Water (Aqua), Sodium Laureth Sulfate, Cocamidopropyl Betaine, PPG-2 Hydroxyethyl Cocamide, Glycerin, Glycol Distearate, Aloe Barbadensis Leaf Juice, Yeast Amino Acids, Lavandula Angustifolia (Lavender) Oil, Hydrolyzed Rice Protein, Trehalose, Sodium PCA, Salicylic Acid, Inositol, Taurine, Urea, Betaine, Panthenol, Polyquaternium-4, Disodium EDTA, Citric Acid, Pentylene Glycol, Caprylyl Glycol, Phenoxyethanol, Chlorphenesin, Methylisothiazolinone, Methylchoroisothiazolinone, Potassium Sorbate, Fragrance (Parfum), Linalool.
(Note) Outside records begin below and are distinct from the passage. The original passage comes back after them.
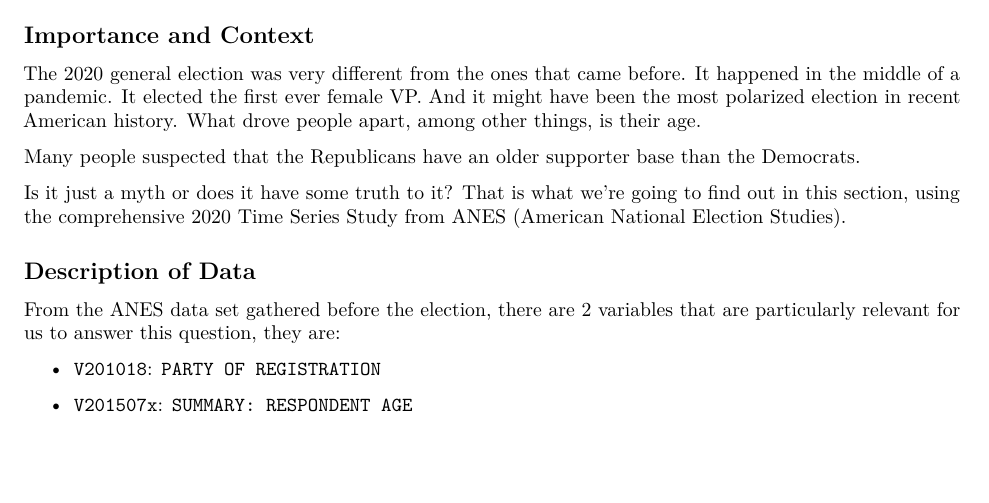
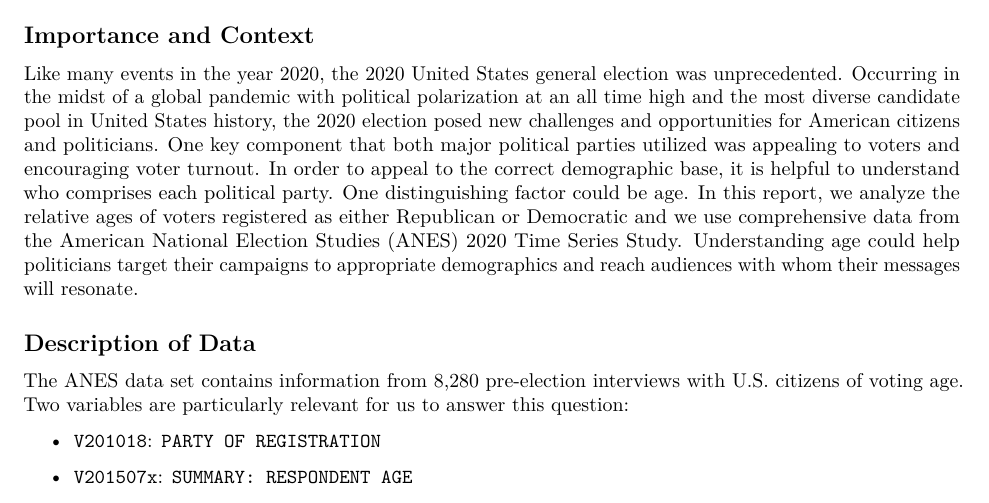
Before and after one commit to yizhang7210/mids-w203-labs, an R Markdown document (lab1/question_1.Rmd): part of page 1 of 2, cut so that both start at the same text, the shorter picture padded with empty space. Rendered offline with R 4.5, knitr and Pandoc, then LaTeX, with nearby package versions; some code elsewhere in the file could not run offline.

Commit message:
revised importance and context

```diff
--- a/lab1/question_1.Rmd
+++ b/lab1/question_1.Rmd
@@ -31,21 +31,24 @@ df_clean <- df_clean[(df_clean$party == DEMOCRATS | df_clean$party == REPUBLICAN
 
 
 ## Importance and Context
-The 2020 general election was very different from the ones that came before.
-It happened in the middle of a pandemic. It elected the first ever female VP.
-And it might have been the most polarized election in recent American history.
-What drove people apart, among other things, is their age.
-
-Many people suspected that the Republicans have an older supporter base than the
-Democrats.
-
-Is it just a myth or does it have some truth to it? That is what we're going to find
-out in this section, using the comprehensive 2020 Time Series Study from ANES
-(American National Election Studies).
+Like many events in the year 2020, the 2020 United States general election was
+unprecedented. Occurring in the midst of a global pandemic with political
+polarization at an all time high and the most diverse candidate pool in United
+States history, the 2020 election posed new challenges and opportunities for
+American citizens and politicians. One key component that both major political
+parties utilized was appealing to voters and encouraging voter turnout. In order
+to appeal to the correct demographic base, it is helpful to understand who
+comprises each political party. One distinguishing factor could be age. In this
+report, we analyze the relative ages of voters registered as either Republican or
+Democratic and we use comprehensive data from the American National Election
+Studies (ANES) 2020 Time Series Study. Understanding age could help politicians
+target their campaigns to appropriate demographics and reach audiences with whom
+their messages will resonate.
 
 ## Description of Data
-From the ANES data set gathered before the election, there are 2 variables that
-are particularly relevant for us to answer this question, they are:
+The ANES data set contains information from 8,280 pre-election interviews with
+U.S. citizens of voting age. Two variables are particularly relevant for us
+to answer this question:
 
 - `V201018`: `PARTY OF REGISTRATION`
 
```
Dr. Harold Lancer is a Beverly Hills dermatologist with celebrity clientele, two credentials that pique the interest of many women interested in skin care. His specialty is cosmetic rejuvenation and, like many dermatologists before him, Lancer has his own line of products: Lancer Dermatology Skincare.
Lancer's skin-care line is built around four steps: polish, cleanse, nourish, and protect. According to Lancer, these steps work for every skin type or aging concern. The polish (i.e. scrub) step involves applying a fairly abrasive, alkaline scrub before cleansing. Lancer's idea is that the polish loosens soil and cellular debris, which the cleanser you apply next will easily wash away.
After you cleanse, you're supposed to nourish skin with an anti-aging moisturizer. During the day, you're advised to protect your skin with sunscreen and, occasionally, if needed, you can apply a treatment product (such as a vitamin C cream).
Although Lancer's method is being hailed as unique or somehow different, it's ultimately nothing new to the skin-care industry: Exfoliation is necessary for younger-looking skin (but scrubs aren’t the best way to get this benefit), sun protection is vital, and a moisturizer loaded with skin-repairing ingredients helps replace what young skin produces naturally before it becomes damaged.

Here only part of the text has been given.